■ EXERCISE BRIEF ■
The line containing "This is src/qt/forms/optionsdialog.ui" and every line after it, through the end of the records below, are to be reproduced exactly, with the pictures left out.

*** SOURCE DATA Section Begins ***

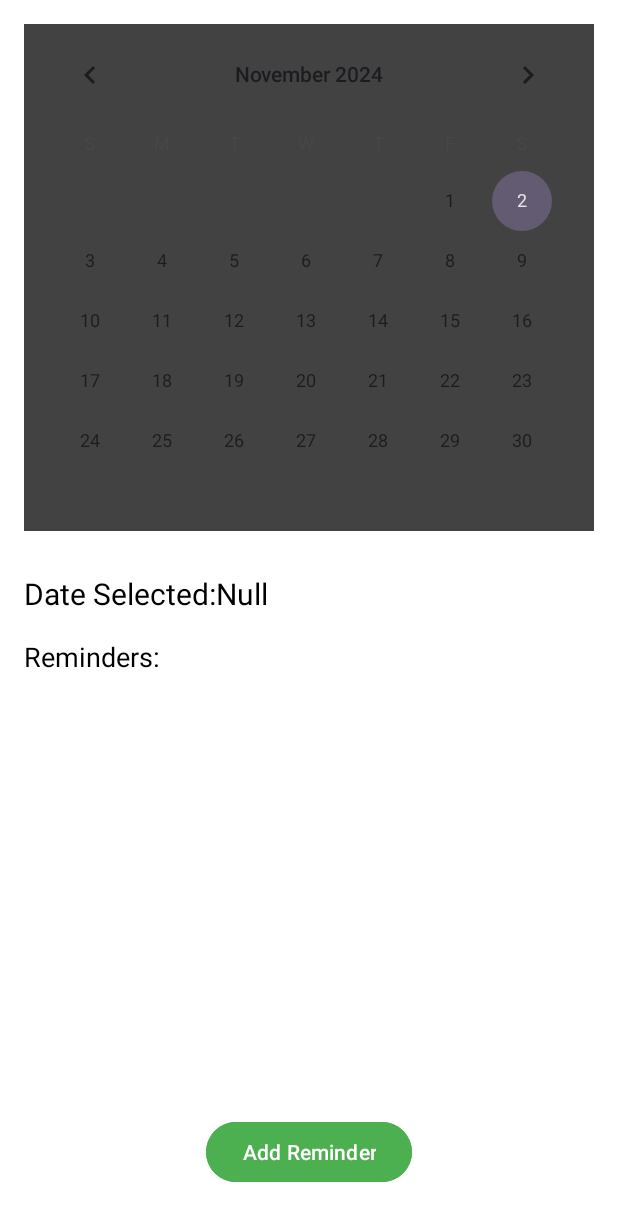
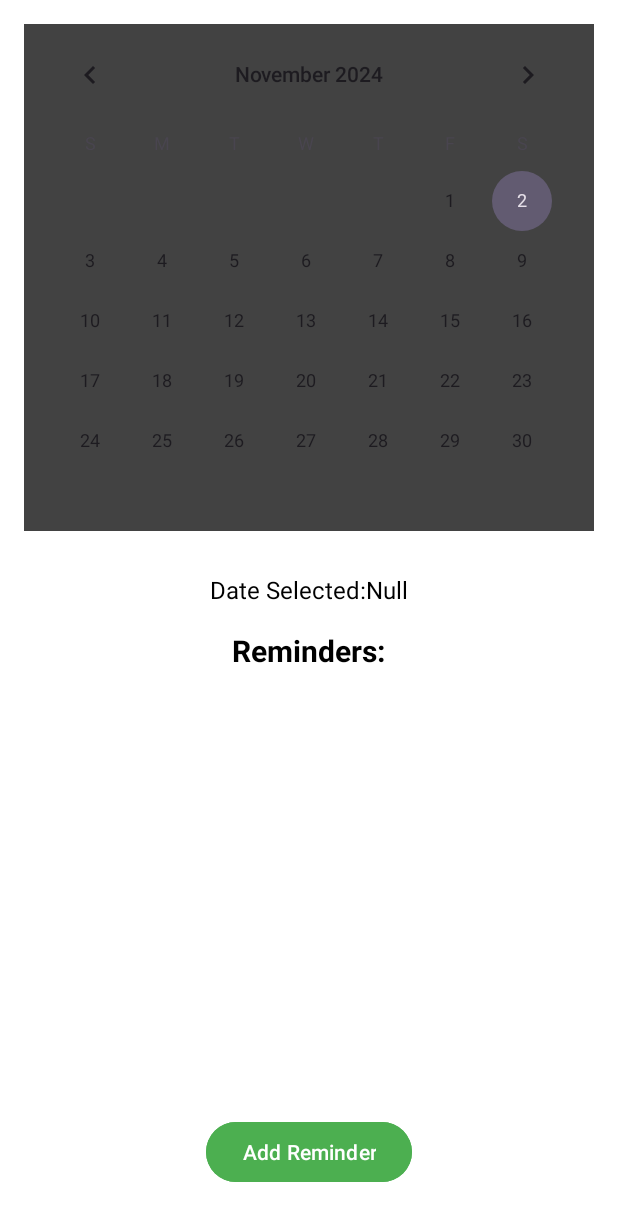
Before and after one commit to ST10191686/KashDaddy, an Android app: the RemindersActivity screen opened directly, with no data from a screen before it, on a phone screen of 412 x 824 dp. Shown: the top 1221 px of the screen. Run offline under Robolectric (Android 15) with nearby library versions, the phone set to English and light mode, and no system bars; our stand-ins replace Firebase (no records; nobody signed in at launch, a user with empty details on screens opened directly).

Commit message:
reworked reminders layout

```diff
--- a/app/src/main/res/layout/activity_reminders.xml
+++ b/app/src/main/res/layout/activity_reminders.xml
@@ -1,5 +1,4 @@
 <?xml version="1.0" encoding="utf-8"?>
-
 <RelativeLayout xmlns:android="http://schemas.android.com/apk/res/android"
     xmlns:tools="http://schemas.android.com/tools"
     android:layout_width="match_parent"
@@ -7,43 +6,48 @@
     android:padding="16dp"
     android:background="#FFFFFF">
 
+    <!-- Calendar View for Date Selection -->
     <CalendarView
         android:id="@+id/calendarView"
         android:layout_width="match_parent"
         android:layout_height="wrap_content"
-        android:background="@color/cardview_dark_background"
         android:layout_centerHorizontal="true"
-        android:layout_marginBottom="16dp" />
+        android:layout_marginBottom="16dp"
+        android:background="@color/cardview_dark_background" />
 
-
+    <!-- Selected Date Text -->
     <TextView
         android:id="@+id/selectedDateTextView"
         android:layout_width="wrap_content"
         android:layout_height="wrap_content"
         android:layout_below="@id/calendarView"
+        android:layout_centerHorizontal="true"
         android:layout_marginTop="12dp"
-        android:textSize="20sp"
+        android:layout_marginBottom="8dp"
+        android:text="@string/date_selected"
         android:textColor="@color/black"
-        android:text="@string/date_selected"
-        android:layout_marginBottom="8dp" />
+        android:textSize="16sp" />
 
-
+    <!-- Reminders Heading -->
     <TextView
         android:id="@+id/RemindersTextView"
         android:layout_width="wrap_content"
         android:layout_height="wrap_content"
         android:layout_below="@id/selectedDateTextView"
+        android:layout_centerHorizontal="true"
         android:layout_marginTop="8dp"
         android:text="@string/reminders"
-        android:textSize="18sp"
-        android:textColor="@color/black" />
+        android:textColor="@color/black"
+        android:textSize="20sp"
+        android:textStyle="bold" />
 
+    <!-- Scrollable Container for Reminders -->
     <ScrollView
         android:id="@+id/scrollView"
         android:layout_width="match_parent"
         android:layout_height="0dp"
+        android:layout_below="@id/RemindersTextView"
         android:layout_above="@id/addReminderButton"
-        android:layout_below="@id/RemindersTextView"
         android:layout_marginTop="8dp"
         android:layout_marginBottom="8dp">
 
@@ -53,55 +57,98 @@
             android:layout_height="wrap_content"
             android:orientation="vertical"
             android:padding="8dp">
+
+            <!-- Individual Reminder Item (Card Layout) -->
+            <LinearLayout
+                android:layout_width="match_parent"
+                android:layout_height="wrap_content"
+                android:orientation="vertical"
+                android:padding="12dp"
+                android:layout_marginBottom="8dp">
+
+                <!-- Reminder Title -->
+                <TextView
+                    android:id="@+id/reminderTitle"
+                    android:layout_width="wrap_content"
+                    android:layout_height="wrap_content"
+                    android:text="Goal Title"
+                    android:textSize="18sp"
+                    android:textColor="@color/black"
+                    android:textStyle="bold" />
+
+                <!-- Amount Required -->
+                <TextView
+                    android:id="@+id/reminderAmount"
+                    android:layout_width="wrap_content"
+                    android:layout_height="wrap_content"
+                    android:text="Amount Needed: $0.00"
+                    android:textSize="16sp"
+                    android:textColor="@color/black"
+                    android:layout_marginTop="4dp" />
+
+                <!-- Due Date -->
+                <TextView
+                    android:id="@+id/reminderDueDate"
+                    android:layout_width="wrap_content"
+                    android:layout_height="wrap_content"
+                    android:text="Due Date: 01/01/2024"
+                    android:textSize="16sp"
+                    android:textColor="@color/black"
+                    android:layout_marginTop="4dp" />
+
+            </LinearLayout>
+
         </LinearLayout>
     </ScrollView>
 
-
+    <!-- Add Reminder Button -->
     <Button
         android:id="@+id/addReminderButton"
         android:layout_width="wrap_content"
         android:layout_height="wrap_content"
-        android:text="@string/add_reminder"
-        android:textColor="@color/white"
-        android:backgroundTint="@color/light_green"
         android:layout_alignParentBottom="true"
         android:layout_centerHorizontal="true"
-        android:layout_margin="16dp" />
+        android:layout_margin="16dp"
+        android:backgroundTint="@color/light_green"
+        android:text="@string/add_reminder"
+        android:textColor="@color/white" />
 
+    <!-- Reminder Form for Adding New Reminder -->
     <LinearLayout
         android:id="@+id/reminderForm"
         android:layout_width="match_parent"
         android:layout_height="wrap_content"
+        android:layout_above="@id/addReminderButton"
+        android:background="@android:color/darker_gray"
         android:orientation="vertical"
-        android:visibility="gone"
         android:padding="16dp"
-        android:background="@android:color/darker_gray"
-        android:layout_above="@id/addReminderButton">
+        android:visibility="gone">
 
         <EditText
             android:id="@+id/reminderTitleEditText"
             android:layout_width="match_parent"
             android:layout_height="wrap_content"
-            android:textColor="@color/black"
-            android:hint="@string/reminder_title" />
+            android:hint="@string/reminder_title"
+            android:textColor="@color/black" />
 
         <EditText
             android:id="@+id/reminderAmountEditText"
             android:layout_width="match_parent"
             android:layout_height="wrap_content"
+            android:layout_marginTop="8dp"
             android:hint="@string/amount_needed"
-            android:textColor="@color/black"
             android:inputType="numberDecimal"
-            android:layout_marginTop="8dp" />
+            android:textColor="@color/black" />
 
         <Button
             android:id="@+id/saveReminderButton"
             android:layout_width="wrap_content"
             android:layout_height="wrap_content"
+            android:layout_gravity="end"
+            android:layout_marginTop="16dp"
+            android:backgroundTint="@color/light_green"
             android:text="@string/save"
-            android:textColor="@color/white"
-            android:backgroundTint="@color/light_green"
-            android:layout_gravity="end"
-            android:layout_marginTop="16dp" />
+            android:textColor="@color/white" />
     </LinearLayout>
+
 </RelativeLayout>
```
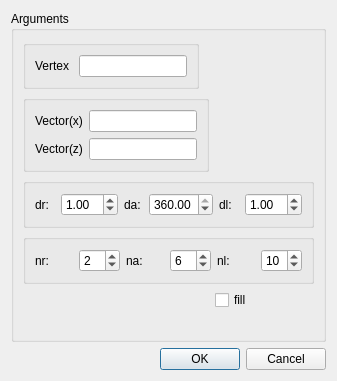
Before: the Qt Designer form src/HEXABLOCKGUI/MakeCylindrical_QTD.ui in SalomePlatform/hexablock, drawn with Qt 5.
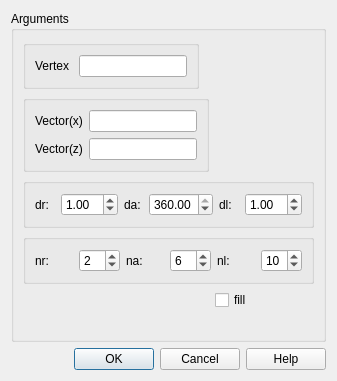
After: the same form once the commit is applied.

Commit message: added: -Propagation, Vector ( completed ) dialog panel. -Help button on all panel. -Delegate for all Panel updated: -menu always showed for each action

```diff
--- a/src/HEXABLOCKGUI/MakeCylindrical_QTD.ui
+++ b/src/HEXABLOCKGUI/MakeCylindrical_QTD.ui
@@ -225,7 +225,7 @@
       <enum>Qt::Horizontal</enum>
      </property>
      <property name="standardButtons">
-      <set>QDialogButtonBox::Cancel|QDialogButtonBox::Ok</set>
+      <set>QDialogButtonBox::Cancel|QDialogButtonBox::Ok|QDialogButtonBox::Help</set>
      </property>
     </widget>
    </item>
```
The commit also changes 37 other files.
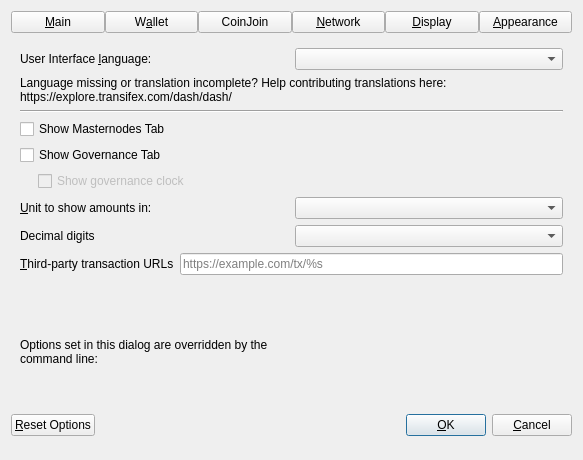
This is src/qt/forms/optionsdialog.ui in dashpay/dash as Qt 5 draws it before an edit. The edited form follows.
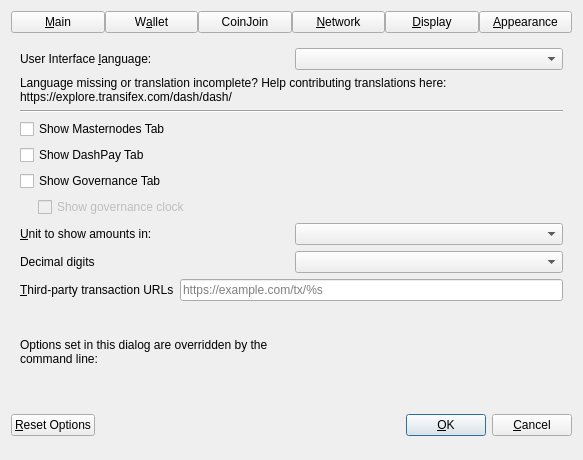
This is the edited form. The open tabs and pages were chosen to show the change. Custom widgets are drawn as their Qt base class.

Commit message: feat(qt): DashPay usernames, contacts and contact payments

```diff
--- a/src/qt/forms/optionsdialog.ui
+++ b/src/qt/forms/optionsdialog.ui
@@ -1080,6 +1080,16 @@
          </property>
         </widget>
        </item>
+       <item>
+        <widget class="QCheckBox" name="showPlatformTab">
+         <property name="toolTip">
+          <string>Show additional tab for DashPay usernames, profiles and contacts on Dash Platform.</string>
+         </property>
+         <property name="text">
+          <string>Show DashPay Tab</string>
+         </property>
+        </widget>
+       </item>
        <item>
         <widget class="QCheckBox" name="showGovernanceTab">
          <property name="toolTip">
```
The commit also changes 46 other files.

*** SOURCE DATA Section Ends ***

■ RESPONSE AREA ■
This is src/qt/forms/optionsdialog.ui in dashpay/dash as Qt 5 draws it before an edit. The edited form follows.
This is the edited form. The open tabs and pages were chosen to show the change. Custom widgets are drawn as their Qt base class.

Commit message: feat(qt): DashPay usernames, contacts and contact payments

```diff
--- a/src/qt/forms/optionsdialog.ui
+++ b/src/qt/forms/optionsdialog.ui
@@ -1080,6 +1080,16 @@
          </property>
         </widget>
        </item>
+       <item>
+        <widget class="QCheckBox" name="showPlatformTab">
+         <property name="toolTip">
+          <string>Show additional tab for DashPay usernames, profiles and contacts on Dash Platform.</string>
+         </property>
+         <property name="text">
+          <string>Show DashPay Tab</string>
+         </property>
+        </widget>
+       </item>
        <item>
         <widget class="QCheckBox" name="showGovernanceTab">
          <property name="toolTip">
```
The commit also changes 46 other files.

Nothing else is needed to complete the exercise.